[What you are asked to do]:
Read through the listing, and wherever a line holds the word "initial", return it.

════════

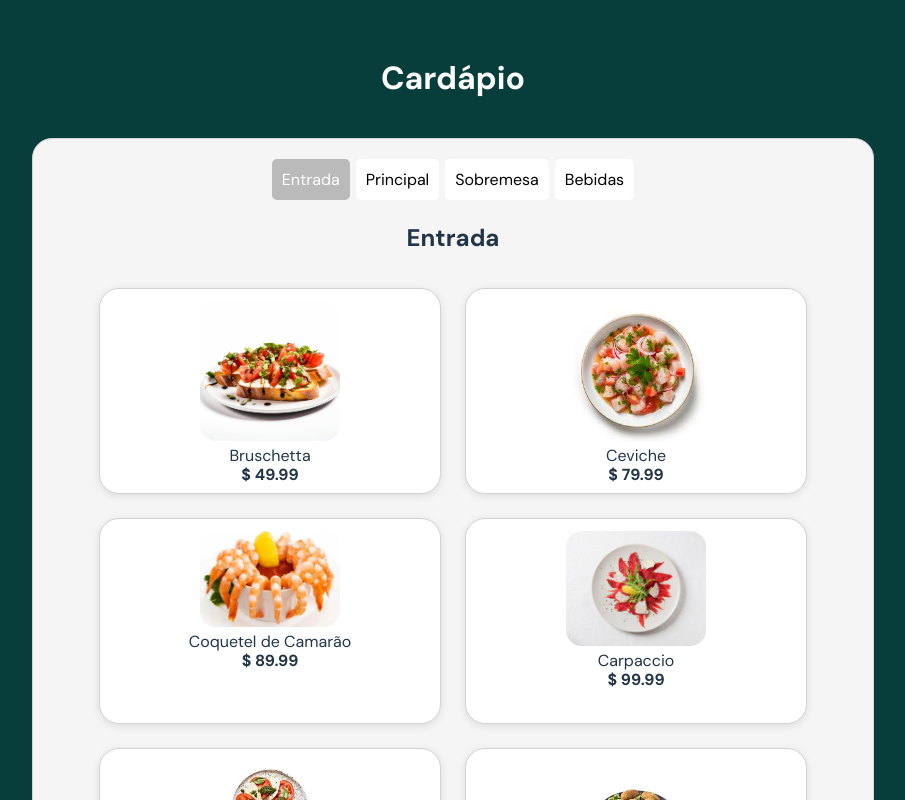
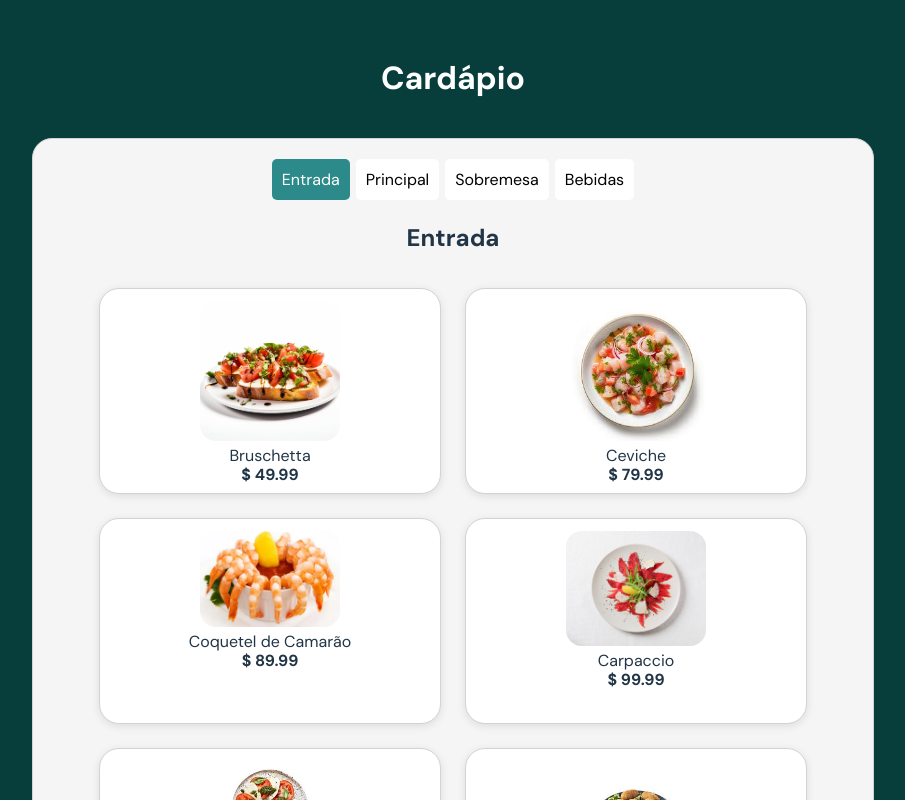
Before and after one commit to Victorios20/cardapio-react, a React (Vite) app: page / in a window 1280 px wide. In both pictures the pointer is over the button "Entrada". Shown: the top 800 px of the page, without its empty margins (187-1092 px from the left). Built offline with nearby package versions, Linux system fonts and the light colour scheme.

Commit message:
cor do hover

```diff
--- a/src/components/Menu.scss
+++ b/src/components/Menu.scss
@@ -65,7 +65,7 @@ $detail-color: #FFFFFF;      /* White */
 
 
 .categorias button:hover {
-  background-color: rgba(128, 128, 128, 0.5); /* Cinza com 50% de transparência */
+  background-color: #2d8a8a; /* Cinza com 50% de transparência */
   color: white;
 }
 
```
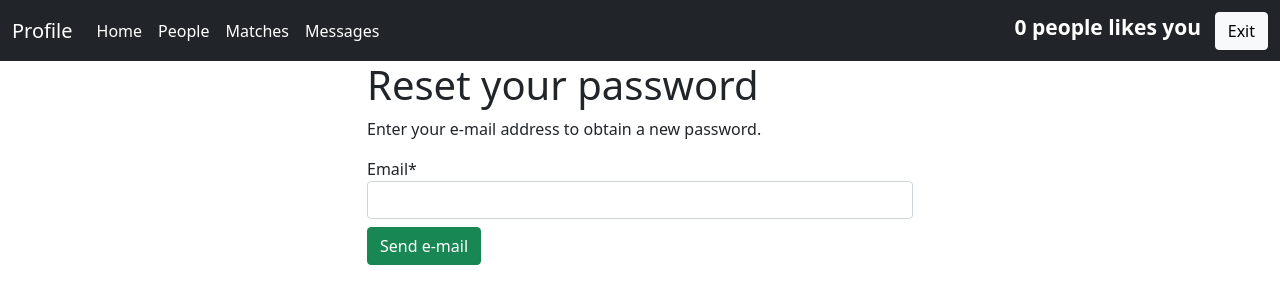
After one commit to ragyrad/DateApp, a Django app: page /password_reset/ in a window 1280 px wide. The commit adds this page. Shown: the top 304 px of the page. Run offline with Django 3.2, Linux system fonts and the light colour scheme; some libraries are stand-ins or nearby versions.

Commit message:
Create ability to change and reset password

```diff
--- a/dateapp/profiles/admin.py
+++ b/dateapp/profiles/admin.py
@@ -10,7 +10,7 @@ class ProfileAdmin(UserAdmin):
     add_form = ProfileCreationForm
     form = ProfileChangeForm
     ordering = ('first_name',)
-    list_display = ['first_name', 'email', 'sex', 'country', 'city', 'date_of_birth']
+    list_display = ['username', 'first_name', 'email', 'sex', 'country', 'city', 'date_of_birth']
 
     add_fieldsets = (
         (None, {
--- a/dateapp/profiles/templates/profiles/my_profile.html
+++ b/dateapp/profiles/templates/profiles/my_profile.html
@@ -54,5 +54,6 @@
             {{ form|crispy }}
             <button type="submit" class="btn btn-success my-2">Save</button>
         </form>
+        <a href="{% url 'profiles:password_change' %}" class="link-secondary">Change password</a>
     </div>
 {% endblock content %}
--- a/dateapp/profiles/templates/registration/login.html
+++ b/dateapp/profiles/templates/registration/login.html
@@ -27,6 +27,7 @@
 		</form>
 
 		<p>If you are haven't account you can register <a href="{% url "profiles:register" %}">here</a></p>
+		<a href="{% url 'profiles:password_reset' %}" class="link-primary">forrgoten your password?</a>
     </div>
 
 {% endblock content %}
--- /dev/null
+++ b/dateapp/profiles/templates/registration/password_reset_email.html
@@ -0,0 +1,2 @@
+Follow the link below to reset your password, if you did not send a request urgently change your password.
+{{ protocol }}://{{ domain }}{% url "profiles:password_reset_confirm" uidb64=uid token=token %}
--- /dev/null
+++ b/dateapp/profiles/templates/registration/password_reset_form.html
@@ -0,0 +1,19 @@
+{% extends "base.html" %}
+
+{% load crispy_forms_tags %}
+
+{% block title %}
+	Reset your password
+{% endblock title %}
+
+{% block content %}
+    <div class="col-6">
+        <h1>Reset your password</h1>
+        <p>Enter your e-mail address to obtain a new password.</p>
+        <form method="post">
+            {% csrf_token %}
+            {{ form|crispy }}
+            <button type="submit" class="btn btn-success my-2">Send e-mail</button>
+        </form>
+    </div>
+{% endblock content %}
--- a/dateapp/profiles/urls.py
+++ b/dateapp/profiles/urls.py
@@ -1,4 +1,4 @@
-from django.urls import path
+from django.urls import path, reverse_lazy
 from . import views
 from django.contrib.auth import views as auth_views
 
@@ -6,10 +6,32 @@ app_name = 'profiles'
 
 urlpatterns = [
     path('', views.MyProfileView.as_view(), name='my_profile'),
+
     path('register/', views.UserRegisterView.as_view(), name='register'),
     path('login/', auth_views.LoginView.as_view(), name='login'),
     path('logout/', auth_views.logout_then_login, name='logout'),
-    path('upload-photo/', views.PhotoUploadView.as_view(), name='photo_upload'),
-    path('delete-photo/<int:id>', views.PhotoDeleteView.as_view(), name='photo_delete'),
+
+    # password change urls
+    path('password_change/',
+         auth_views.PasswordChangeView.as_view(success_url=reverse_lazy('profiles:password_change_done')),
+         name='password_change'),
+    path('password_change/done', auth_views.PasswordChangeDoneView.as_view(), name='password_change_done'),
+
+    # password reset urls
+    path('password_reset/',
+         auth_views.PasswordResetView.as_view(success_url=reverse_lazy('profiles:password_reset_done')),
+         name='password_reset'),
+    path('password_reset/done/',
+         auth_views.PasswordResetDoneView.as_view(),
+         name='password_reset_done'),
+    path('reset/<uidb64>/<token>/',
+         auth_views.PasswordResetConfirmView.as_view(success_url=reverse_lazy('profiles:password_reset_complete')),
+         name='password_reset_confirm'),
+    path('reset/done',
+         auth_views.PasswordResetCompleteView.as_view(),
+         name='password_reset_complete'),
+
+    path('upload_photo/', views.PhotoUploadView.as_view(), name='photo_upload'),
+    path('delete_photo/<int:id>', views.PhotoDeleteView.as_view(), name='photo_delete'),
     path('people/', views.ProfileListView.as_view(), name='profiles_list')
 ]
```
Also changed, not shown: dateapp/profiles/templates/registration/password_change_done.html (added, +12 -0 lines), dateapp/profiles/templates/registration/password_change_form.html (added, +19 -0 lines), dateapp/profiles/templates/registration/password_reset_complete.html (added, +13 -0 lines), dateapp/profiles/templates/registration/password_reset_confirm.html (added, +25 -0 lines), dateapp/profiles/templates/registration/password_reset_done.html (added, +12 -0 lines).
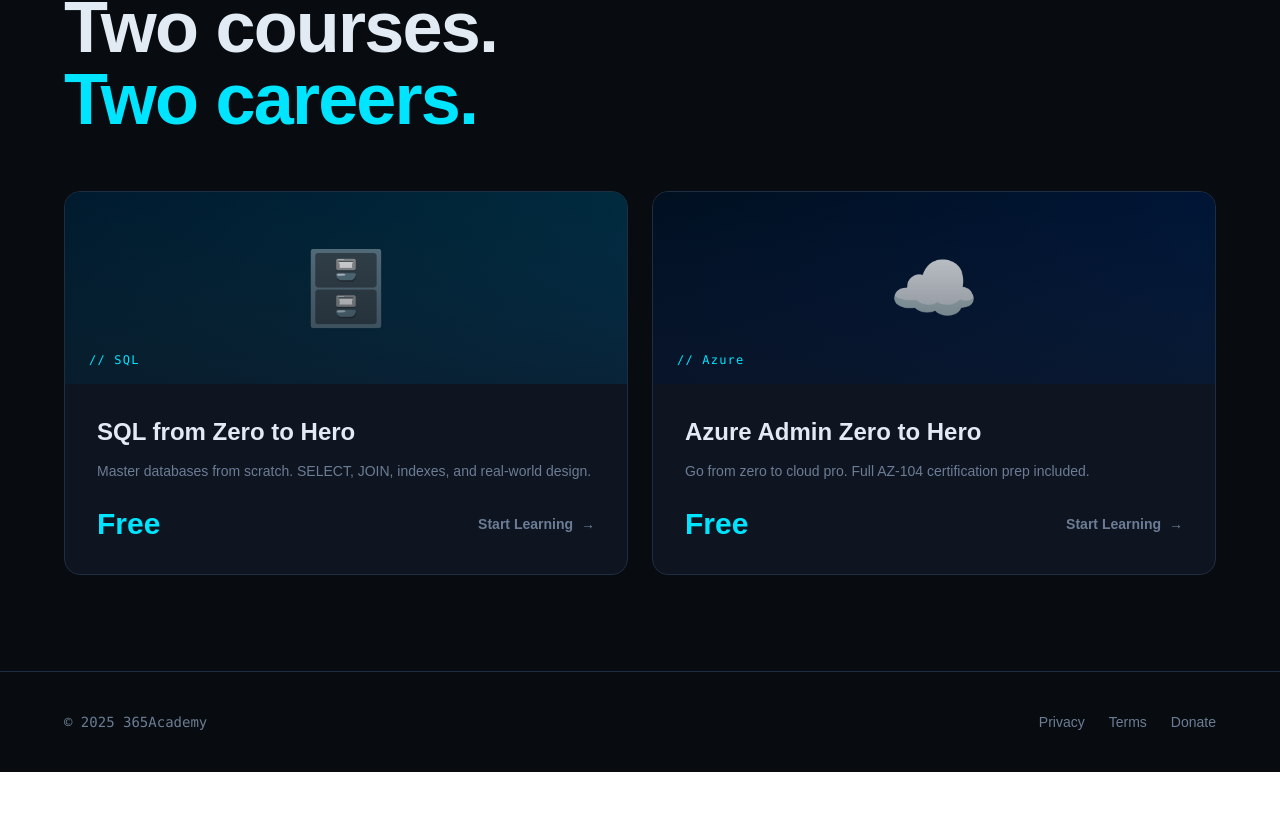
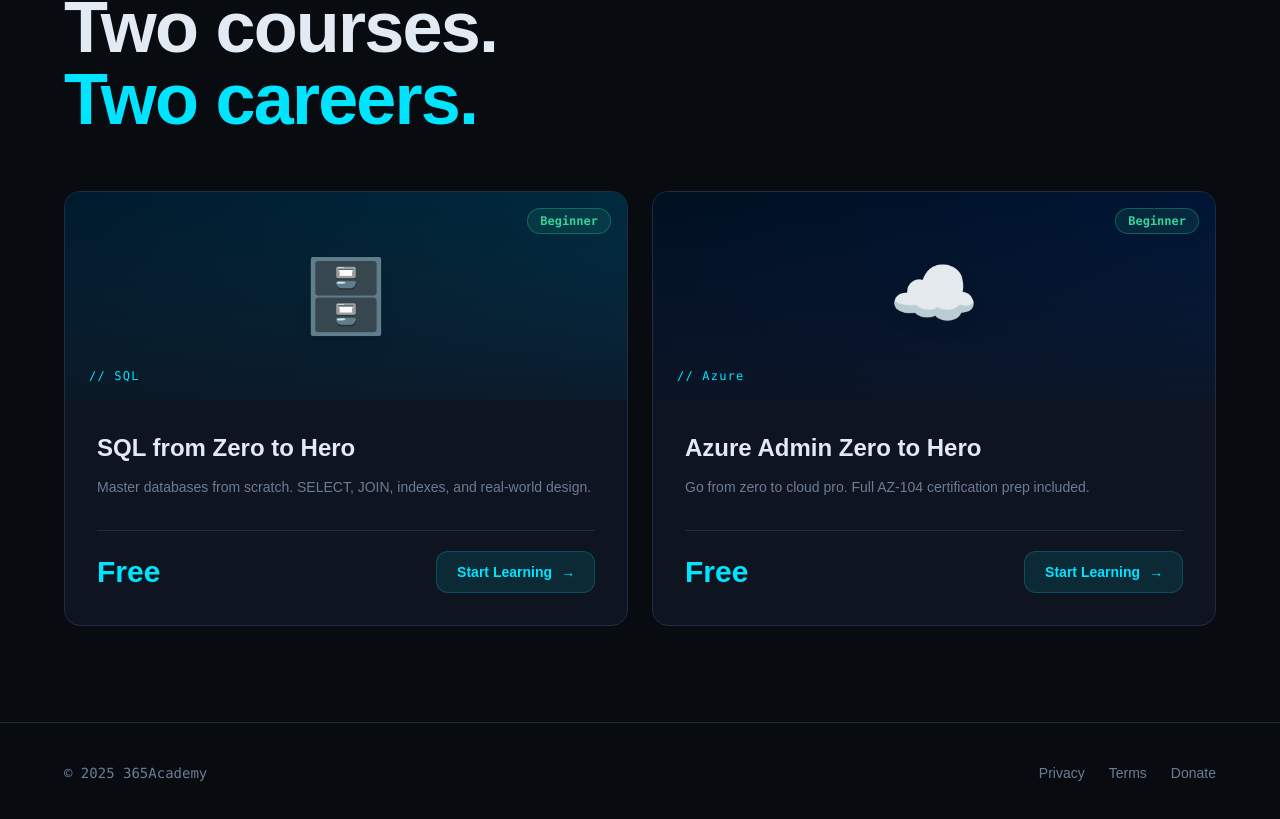
Before and after one commit to mustafa365/365academy, a Next.js app: page / in a window 1280 px wide. Shown: the part 1015-1834 px from the top of the page. Before the commit the page ends 1787 px from the top, so only its background shows below. Built offline with nearby package versions, Linux system fonts and the light colour scheme.

Commit message:
Add rich animations to course cards

```diff
--- a/app/page.tsx
+++ b/app/page.tsx
@@ -138,32 +138,75 @@ export default function Home() {
 
         <div className="grid grid-cols-1 md:grid-cols-2 gap-6">
           {[
-            { href: "/courses/sql", emoji: "🗄️", tag: "SQL", title: "SQL from Zero to Hero", desc: "Master databases from scratch. SELECT, JOIN, indexes, and real-world design.", gradient: "from-[#001a2e] via-[#002a3e] to-[#00395a]" },
-            { href: "/courses/azure", emoji: "☁️", tag: "Azure", title: "Azure Admin Zero to Hero", desc: "Go from zero to cloud pro. Full AZ-104 certification prep included.", gradient: "from-[#001020] via-[#001535] to-[#001f4a]" },
+            { href: "/courses/sql", emoji: "🗄️", tag: "SQL", title: "SQL from Zero to Hero", desc: "Master databases from scratch. SELECT, JOIN, indexes, and real-world design.", gradient: "from-[#001a2e] via-[#002a3e] to-[#00395a]", glow: "rgba(0,229,255,0.15)" },
+            { href: "/courses/azure", emoji: "☁️", tag: "Azure", title: "Azure Admin Zero to Hero", desc: "Go from zero to cloud pro. Full AZ-104 certification prep included.", gradient: "from-[#001020] via-[#001535] to-[#001f4a]", glow: "rgba(0,180,255,0.15)" },
           ].map((course, i) => (
             <motion.div
               key={course.tag}
-              initial={{ opacity: 0, y: 60 }}
-              whileInView={{ opacity: 1, y: 0 }}
-              viewport={{ once: true }}
-              transition={{ duration: 0.8, delay: i * 0.15, ease }}
+              initial={{ opacity: 0, y: 80, scale: 0.95 }}
+              whileInView={{ opacity: 1, y: 0, scale: 1 }}
+              viewport={{ once: true, margin: "-80px" }}
+              transition={{ duration: 0.9, delay: i * 0.2, ease }}
+              whileHover={{ y: -8, transition: { duration: 0.3, ease: "easeOut" } }}
             >
-              <Link href={course.href} className="group block bg-[#0e1420] border border-[#1e2d42] rounded-2xl overflow-hidden hover:border-[#00e5ff]/40 transition-all duration-500 hover:-translate-y-2 hover:shadow-[0_30px_80px_rgba(0,229,255,0.08)]">
-                <div className={`h-48 bg-gradient-to-br ${course.gradient} flex items-center justify-center relative overflow-hidden`}>
-                  <motion.span whileHover={{ scale: 1.2, rotate: -5 }} transition={{ type: "spring", stiffness: 300 }} className="text-7xl">
+              <Link href={course.href} className="group block bg-[#0e1420] border border-[#1e2d42] rounded-2xl overflow-hidden relative" style={{ boxShadow: "0 0 0 rgba(0,229,255,0)" }}>
+                {/* Glow border on hover */}
+                <motion.div
+                  className="absolute inset-0 rounded-2xl pointer-events-none"
+                  initial={{ opacity: 0 }}
+                  whileHover={{ opacity: 1 }}
+                  transition={{ duration: 0.3 }}
+                  style={{ boxShadow: `0 0 40px ${course.glow}, inset 0 0 40px ${course.glow}` }}
+                />
+
+                {/* Card image */}
+                <div className={`h-52 bg-gradient-to-br ${course.gradient} flex items-center justify-center relative overflow-hidden`}>
+                  {/* Animated background shimmer */}
+                  <motion.div
+                    className="absolute inset-0 opacity-0 group-hover:opacity-100 transition-opacity duration-700"
+                    style={{ background: `radial-gradient(circle at 50% 50%, ${course.glow} 0%, transparent 70%)` }}
+                  />
+                  <motion.span
+                    animate={{ y: [0, -6, 0] }}
+                    transition={{ repeat: Infinity, duration: 3, ease: "easeInOut", delay: i * 0.5 }}
+                    whileHover={{ scale: 1.3, rotate: -8 }}
+                    className="text-7xl relative z-10 drop-shadow-lg"
+                  >
                     {course.emoji}
                   </motion.span>
-                  <div className="absolute inset-0 bg-gradient-to-t from-[#0e1420]/60 to-transparent" />
-                  <div className="absolute bottom-4 left-6 text-xs font-mono text-[#00e5ff] tracking-widest">// {course.tag}</div>
+                  <div className="absolute inset-0 bg-gradient-to-t from-[#0e1420]/80 to-transparent" />
+                  <motion.div
+                    initial={{ opacity: 0, x: -10 }}
+                    whileInView={{ opacity: 1, x: 0 }}
+                    transition={{ delay: i * 0.2 + 0.4 }}
+                    className="absolute bottom-4 left-6 text-xs font-mono text-[#00e5ff] tracking-widest"
+                  >
+                    // {course.tag}
+                  </motion.div>
+                  <div className="absolute top-4 right-4 text-xs font-mono font-bold px-3 py-1 rounded-full border text-emerald-400 bg-emerald-400/10 border-emerald-400/30">
+                    Beginner
+                  </div>
                 </div>
+
+                {/* Card body */}
                 <div className="p-8">
-                  <h3 className="text-2xl font-black mb-3 group-hover:text-[#00e5ff] transition-colors duration-300">{course.title}</h3>
-                  <p className="text-[#6b7d95] text-sm leading-relaxed mb-6">{course.desc}</p>
-                  <div className="flex items-center justify-between">
+                  <motion.h3
+                    className="text-2xl font-black mb-3 transition-colors duration-300 group-hover:text-[#00e5ff]"
+                  >
+                    {course.title}
+                  </motion.h3>
+                  <p className="text-[#6b7d95] text-sm leading-relaxed mb-8">{course.desc}</p>
+                  <div className="flex items-center justify-between border-t border-[#1e2d42] pt-5">
                     <span className="text-3xl font-black text-[#00e5ff]">Free</span>
-                    <span className="flex items-center gap-2 text-sm font-bold text-[#6b7d95] group-hover:text-white group-hover:gap-4 transition-all duration-300">
-                      Start Learning <span>→</span>
-                    </span>
+                    <motion.span
+                      className="flex items-center gap-2 text-sm font-bold px-5 py-2.5 rounded-xl bg-[#00e5ff]/10 border border-[#00e5ff]/20 text-[#00e5ff] group-hover:bg-[#00e5ff] group-hover:text-black transition-all duration-300"
+                    >
+                      Start Learning
+                      <motion.span
+                        animate={{ x: [0, 4, 0] }}
+                        transition={{ repeat: Infinity, duration: 1.5, ease: "easeInOut" }}
+                      >→</motion.span>
+                    </motion.span>
                   </div>
                 </div>
               </Link>
```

════════

[Finished task]:
-              initial={{ opacity: 0, y: 60 }}
+              initial={{ opacity: 0, y: 80, scale: 0.95 }}
+                  initial={{ opacity: 0 }}
+                    initial={{ opacity: 0, x: -10 }}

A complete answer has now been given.